__Work item__: No line before the one containing "<td>Rights Type</td>" is to be output; retype exactly that line and all lines that follow it to the end of the records.

[Records contained in a dataset]
/---

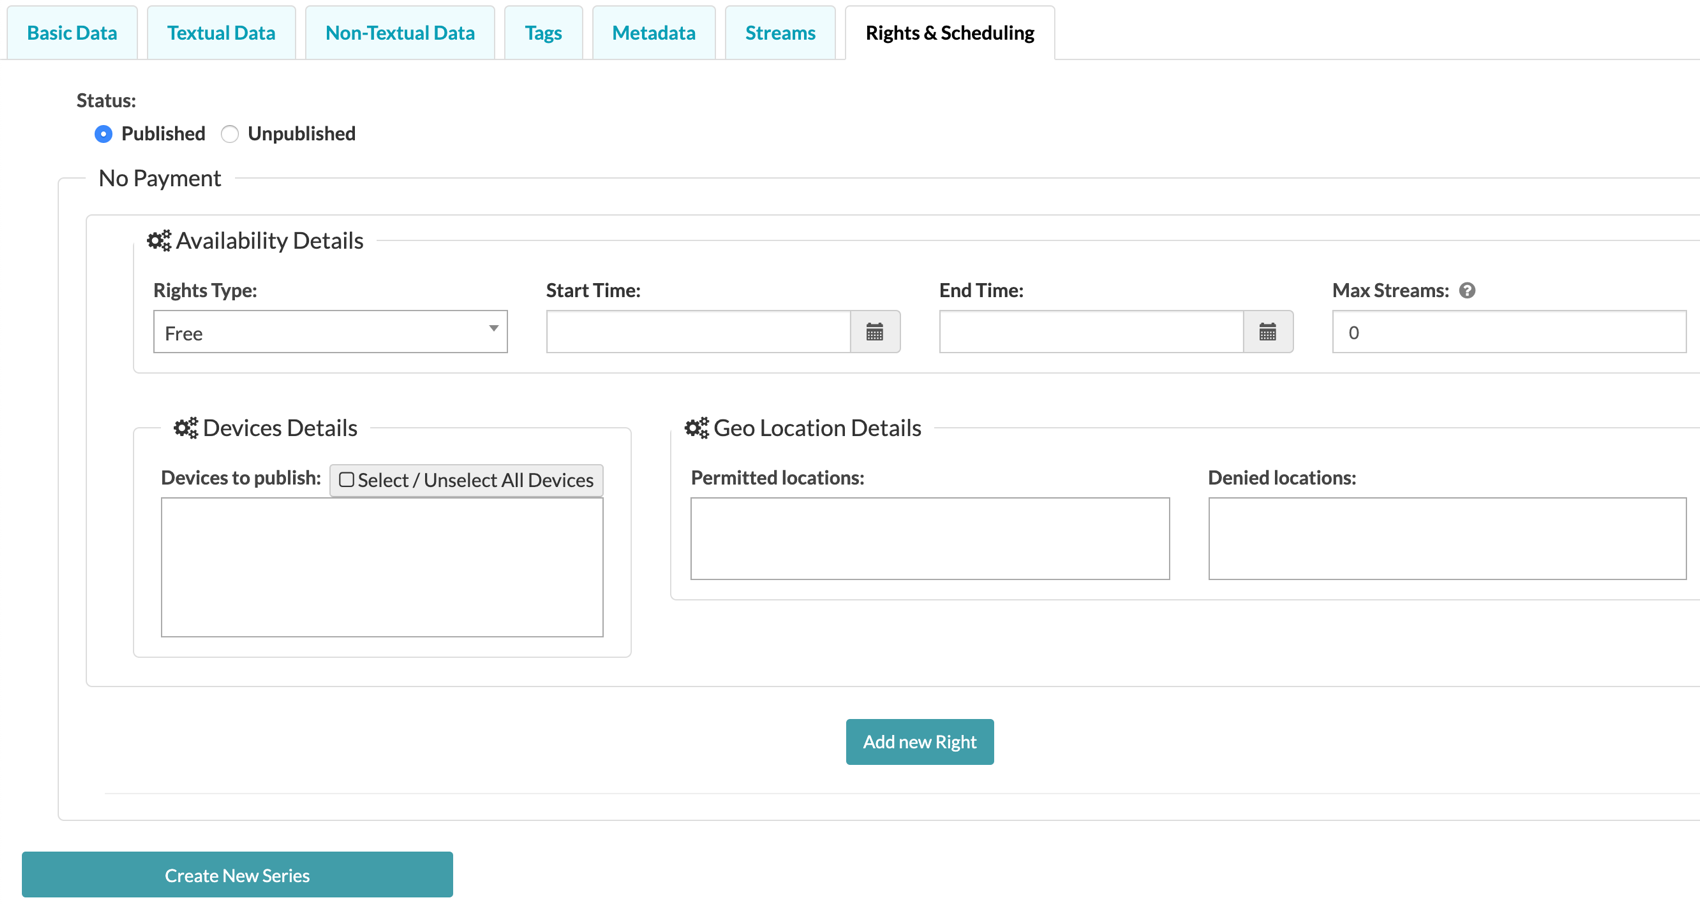
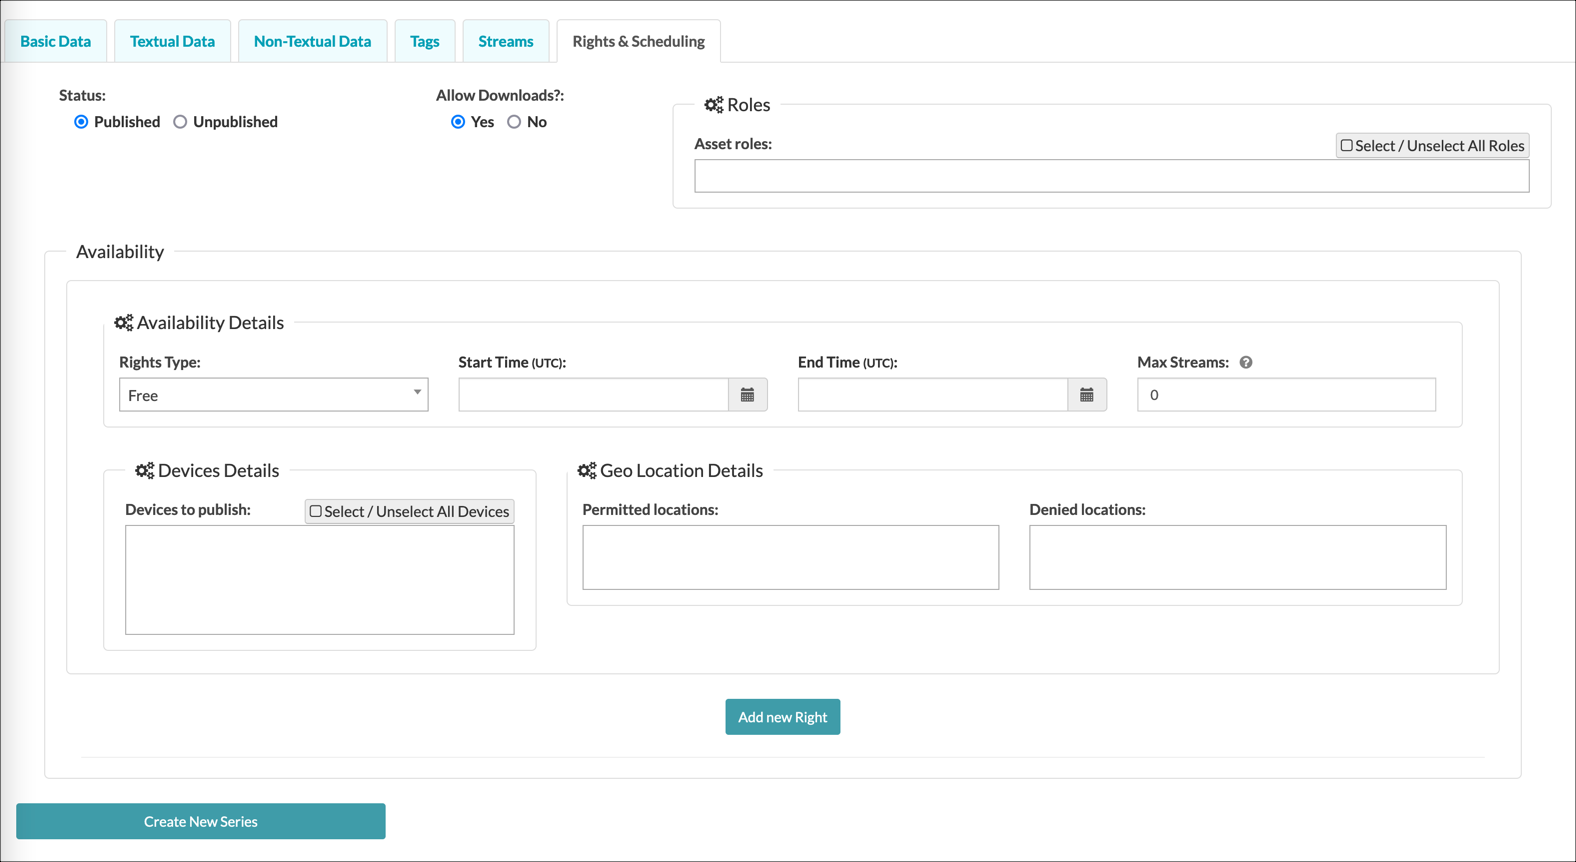
update series rights

diff --git a/_site/using-brightcove-beacon/series-seasons-episodes.html b/_site/using-brightcove-beacon/series-seasons-episodes.html
@@ -1138,6 +1138,20 @@ function doGTranslate(lang_pair) {if(lang_pair.value)lang_pair=lang_pair.value;i
                             </td>
                         </tr>
                         <tr>
+                          <td>Allow Downloads</td>
+                          <td>Yes</td>
+                          <td>
+                              Set to Yes to allow this series to be downloaded by the user for offline playback. For details, see the <a href="https://beacon-help.support.brightcove.com/media/offline-playback-beacon.html">Offline Playback with Brightcove Beacon Apps</a> document.
+                          </td>
+                        </tr>
+                        <tr>
+                          <td>Asset roles</td>
+                          <td>No</td>
+                          <td>
+                              Associate user roles with this series. Contact your account manager if you are interested in this feature. For details, see the <a href="/using-brightcove-beacon/roles-as-rights.html">Controlling Viewer Access with Roles</a> document.
+                          </td>
+                        </tr>
+                        <tr>
                             <td>Rights Type</td>
                             <td>Yes</td>
                             <td>
@@ -1563,7 +1577,7 @@ function doGTranslate(lang_pair) {if(lang_pair.value)lang_pair=lang_pair.value;i
 
 <hr>
 <div class="last-updated">
-  Page last updated on 19 Jun 2021
+  Page last updated on 14 Jul 2022
 </div>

\---

__Answer space__:
                             <td>Rights Type</td>
                             <td>Yes</td>
                             <td>
@@ -1563,7 +1577,7 @@ function doGTranslate(lang_pair) {if(lang_pair.value)lang_pair=lang_pair.value;i
 
 <hr>
 <div class="last-updated">
-  Page last updated on 19 Jun 2021
+  Page last updated on 14 Jul 2022
 </div>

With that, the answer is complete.